We made use of a pod machine but this phase was short-lived. The upside was quick coffee on demand. It was very easy to clean and could deliver a good strong cup. But you need to find the pod with the right strength and flavour – something that works for you. The varieties of pod options are endless. Pods are efficient when time is against you but then you have to take the carbon footprint into account. We still have a bag of used pods in our kitchen on standby to be recycled – but recycling points are out of our way. Yes, you can use the refillable/reusable pods, but we just don’t have the time to fill, use, clean, repeat.

We also made use of the stove top espresso maker. Back when we had a gas stove and no kids it worked pretty well. It’s not easy to use when you have a kid on your hip and you need both your hands to use it. And besides that, if you’ve got a hot pot of coffee brewing on the stove with kids running around, it cannot be left unattended. We are currently using an electric stove, so using this type of pot on an electric plate seems like such a waste of electricity. This method gave us good, strong coffee and despite its look, it was easy to use. We also had hardly any sediment at the bottom of our cups. You only manage to get two good cups of coffee out of each brew though… So you’ll need to make a few brews a day to get your coffee fix. This method suited us best when it was just Cath and I and we needed a cup before heading out for the day.

We also tried to combine a bit of old and new school coffee making methods by using a dual coffee maker. It allowed you to make a traditional pot of filter coffee via the regular drip method while also having an espresso function as well. The drip option felt like a waste of coffee as it resulted in below average filtered coffee. I guess water literally gets poured over the coffee in the filter housing and it drips into the pot. It also leaves quite a bit of sediment at the bottom. It makes enough coffee for more than one serving – but we found ourselves being dissatisfied with the result. The espresso option worked much better for a strong cup with minimal sediment… But once again, try to fill, compact, and turn in an espresso “fitting” with one hand and a kid on your hip… Needless to say, neither one of these methods worked for us.

Our go to at the moment is the french press method (a coffee plunger). Even though it may not be the best method it is quick, simple, can be done with one hand and therefore suits our lifestyle. It is also easy to clean and you can get four decent sized mugs out of one jug – but make sure you purchase a big one! Sediment is a problem though. A grind that is too fine makes its way through the mesh filter so best you do use coarsely ground bean. Be sure not to drink the last sip though, unless you want a mouthful of sediment!

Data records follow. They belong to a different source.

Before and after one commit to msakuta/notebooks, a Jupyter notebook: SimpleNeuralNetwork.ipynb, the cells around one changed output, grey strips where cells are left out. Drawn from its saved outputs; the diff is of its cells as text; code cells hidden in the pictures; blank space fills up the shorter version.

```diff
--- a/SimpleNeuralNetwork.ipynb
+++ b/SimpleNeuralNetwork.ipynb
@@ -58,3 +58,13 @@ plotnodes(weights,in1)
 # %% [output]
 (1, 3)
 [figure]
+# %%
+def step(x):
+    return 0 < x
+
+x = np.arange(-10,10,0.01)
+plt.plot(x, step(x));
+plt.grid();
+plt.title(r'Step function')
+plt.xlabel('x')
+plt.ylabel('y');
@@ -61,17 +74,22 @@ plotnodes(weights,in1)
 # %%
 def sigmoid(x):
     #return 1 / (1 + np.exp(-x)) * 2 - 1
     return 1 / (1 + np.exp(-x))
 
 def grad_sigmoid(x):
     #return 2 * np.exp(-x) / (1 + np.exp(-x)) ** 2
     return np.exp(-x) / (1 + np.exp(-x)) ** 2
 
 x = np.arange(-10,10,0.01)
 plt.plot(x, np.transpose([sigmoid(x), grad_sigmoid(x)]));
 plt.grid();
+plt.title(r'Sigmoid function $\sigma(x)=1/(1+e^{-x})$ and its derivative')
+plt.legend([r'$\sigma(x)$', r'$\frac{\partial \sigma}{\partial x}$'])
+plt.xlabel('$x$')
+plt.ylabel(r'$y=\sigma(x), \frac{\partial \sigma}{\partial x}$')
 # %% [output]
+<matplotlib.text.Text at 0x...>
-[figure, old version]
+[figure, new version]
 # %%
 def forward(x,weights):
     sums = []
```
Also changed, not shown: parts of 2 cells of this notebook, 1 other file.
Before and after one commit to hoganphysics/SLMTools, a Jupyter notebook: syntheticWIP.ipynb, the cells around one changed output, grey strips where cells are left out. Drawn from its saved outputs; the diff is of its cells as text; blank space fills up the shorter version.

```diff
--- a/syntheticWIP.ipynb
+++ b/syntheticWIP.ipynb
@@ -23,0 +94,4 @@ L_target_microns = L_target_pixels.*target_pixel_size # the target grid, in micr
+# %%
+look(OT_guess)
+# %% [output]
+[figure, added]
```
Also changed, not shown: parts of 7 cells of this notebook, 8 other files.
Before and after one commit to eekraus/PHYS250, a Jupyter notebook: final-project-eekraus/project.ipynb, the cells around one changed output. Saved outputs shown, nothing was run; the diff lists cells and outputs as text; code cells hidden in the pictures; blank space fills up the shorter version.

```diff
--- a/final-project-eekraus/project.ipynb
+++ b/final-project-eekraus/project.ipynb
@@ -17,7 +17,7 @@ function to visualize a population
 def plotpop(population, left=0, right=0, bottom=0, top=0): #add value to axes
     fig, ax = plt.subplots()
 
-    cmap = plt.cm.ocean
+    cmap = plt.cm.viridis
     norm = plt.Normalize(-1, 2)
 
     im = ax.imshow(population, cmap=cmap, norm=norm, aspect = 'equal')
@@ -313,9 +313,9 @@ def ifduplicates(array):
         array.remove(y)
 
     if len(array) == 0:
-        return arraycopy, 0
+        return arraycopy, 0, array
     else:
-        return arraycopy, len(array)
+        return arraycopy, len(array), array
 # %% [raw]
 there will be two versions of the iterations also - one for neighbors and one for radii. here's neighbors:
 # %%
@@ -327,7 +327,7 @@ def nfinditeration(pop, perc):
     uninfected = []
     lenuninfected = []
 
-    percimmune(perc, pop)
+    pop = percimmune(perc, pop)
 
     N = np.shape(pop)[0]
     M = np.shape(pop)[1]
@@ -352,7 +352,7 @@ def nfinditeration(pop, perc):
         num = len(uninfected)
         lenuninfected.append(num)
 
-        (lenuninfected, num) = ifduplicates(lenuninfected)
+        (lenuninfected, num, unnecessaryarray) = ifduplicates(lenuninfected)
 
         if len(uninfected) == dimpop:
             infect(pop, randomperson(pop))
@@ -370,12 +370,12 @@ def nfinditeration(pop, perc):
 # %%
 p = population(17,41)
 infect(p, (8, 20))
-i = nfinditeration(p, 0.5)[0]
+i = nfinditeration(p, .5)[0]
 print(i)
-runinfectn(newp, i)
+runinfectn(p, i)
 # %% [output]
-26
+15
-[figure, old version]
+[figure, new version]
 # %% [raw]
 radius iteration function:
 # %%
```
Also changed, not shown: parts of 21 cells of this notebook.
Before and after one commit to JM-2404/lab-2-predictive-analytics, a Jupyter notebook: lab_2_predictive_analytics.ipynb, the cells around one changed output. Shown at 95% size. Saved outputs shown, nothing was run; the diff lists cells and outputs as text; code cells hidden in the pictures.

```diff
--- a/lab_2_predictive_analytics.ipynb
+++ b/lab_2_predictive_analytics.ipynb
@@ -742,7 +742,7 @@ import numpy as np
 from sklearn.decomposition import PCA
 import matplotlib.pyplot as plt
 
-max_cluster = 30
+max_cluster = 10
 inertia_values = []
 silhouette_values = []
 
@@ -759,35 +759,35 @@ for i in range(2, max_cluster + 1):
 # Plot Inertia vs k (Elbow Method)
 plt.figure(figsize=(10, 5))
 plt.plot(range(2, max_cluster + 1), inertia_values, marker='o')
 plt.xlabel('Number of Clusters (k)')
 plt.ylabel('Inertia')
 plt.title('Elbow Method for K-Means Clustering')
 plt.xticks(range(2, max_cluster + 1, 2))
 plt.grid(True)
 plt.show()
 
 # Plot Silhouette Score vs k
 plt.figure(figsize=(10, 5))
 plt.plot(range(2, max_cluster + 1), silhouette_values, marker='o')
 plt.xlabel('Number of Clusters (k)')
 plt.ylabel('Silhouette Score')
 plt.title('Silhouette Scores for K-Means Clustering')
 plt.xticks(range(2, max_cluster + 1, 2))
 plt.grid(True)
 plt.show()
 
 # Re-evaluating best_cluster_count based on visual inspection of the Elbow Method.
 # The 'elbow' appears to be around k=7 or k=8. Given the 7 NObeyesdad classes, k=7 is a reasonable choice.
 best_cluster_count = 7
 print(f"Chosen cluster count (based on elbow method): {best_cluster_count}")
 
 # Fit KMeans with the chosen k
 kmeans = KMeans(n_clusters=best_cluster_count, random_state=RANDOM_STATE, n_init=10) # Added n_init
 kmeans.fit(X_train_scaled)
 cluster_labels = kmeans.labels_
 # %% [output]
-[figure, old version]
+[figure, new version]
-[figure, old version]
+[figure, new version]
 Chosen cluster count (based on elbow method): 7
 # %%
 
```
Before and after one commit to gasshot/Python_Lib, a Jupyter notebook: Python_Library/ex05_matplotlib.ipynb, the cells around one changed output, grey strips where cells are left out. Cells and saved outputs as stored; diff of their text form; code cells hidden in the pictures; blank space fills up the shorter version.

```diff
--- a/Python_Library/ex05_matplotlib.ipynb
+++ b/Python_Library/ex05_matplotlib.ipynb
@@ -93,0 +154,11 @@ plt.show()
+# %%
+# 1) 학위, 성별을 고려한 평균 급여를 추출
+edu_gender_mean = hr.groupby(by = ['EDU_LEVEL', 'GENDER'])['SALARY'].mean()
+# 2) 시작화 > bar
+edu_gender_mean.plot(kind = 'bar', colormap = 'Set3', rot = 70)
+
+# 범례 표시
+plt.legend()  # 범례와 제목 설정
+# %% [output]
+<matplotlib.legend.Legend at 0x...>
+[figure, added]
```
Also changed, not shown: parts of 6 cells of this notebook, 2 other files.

We have yet to try a cold drip brew. This takes takes time…10 hours and more sadly. I believe it’s made by slowly dripping cold filtered water through your freshly ground beans over a long period. Is it just like hot coffee but iced? Oh hell no! It’s a unique tasting brew with a smooth finish and no bitterness. Cold drip coffee gives you the caffeine high without the crash, keeping you mentally alert, yet calm. Isn’t that just beautiful? This one ticks off all the boxes with the exception of time and patience required.

Cath finds the The Vacuum Pot or Siphon Coffee option intriguing. A vacuum coffee maker is a full immersion brew system that uses a heat source to create a vacuum by forcing water up into another chamber, where the coffee grounds are steeped, and then allows the brew to drain back down into the bottom chamber. It takes about 10 mins to brew. You will have to follow the steps to get this process right as it’s quite an advanced brewing method. This method seems quite scientific, and that’s probably the intriguing part. It doesn’t really appeal to me, but if you’re making it, I won’t say no to enjoying a cup! To clean the pot is a bastard though, so I would only recommend it for special occasions.

So there you go, the options are endless and there are many other methods, besides the ones I’ve mentioned, which might suit your lifestyle. I do miss the old stove top espresso maker but for now we’ll stick to plunging it!

– Farrell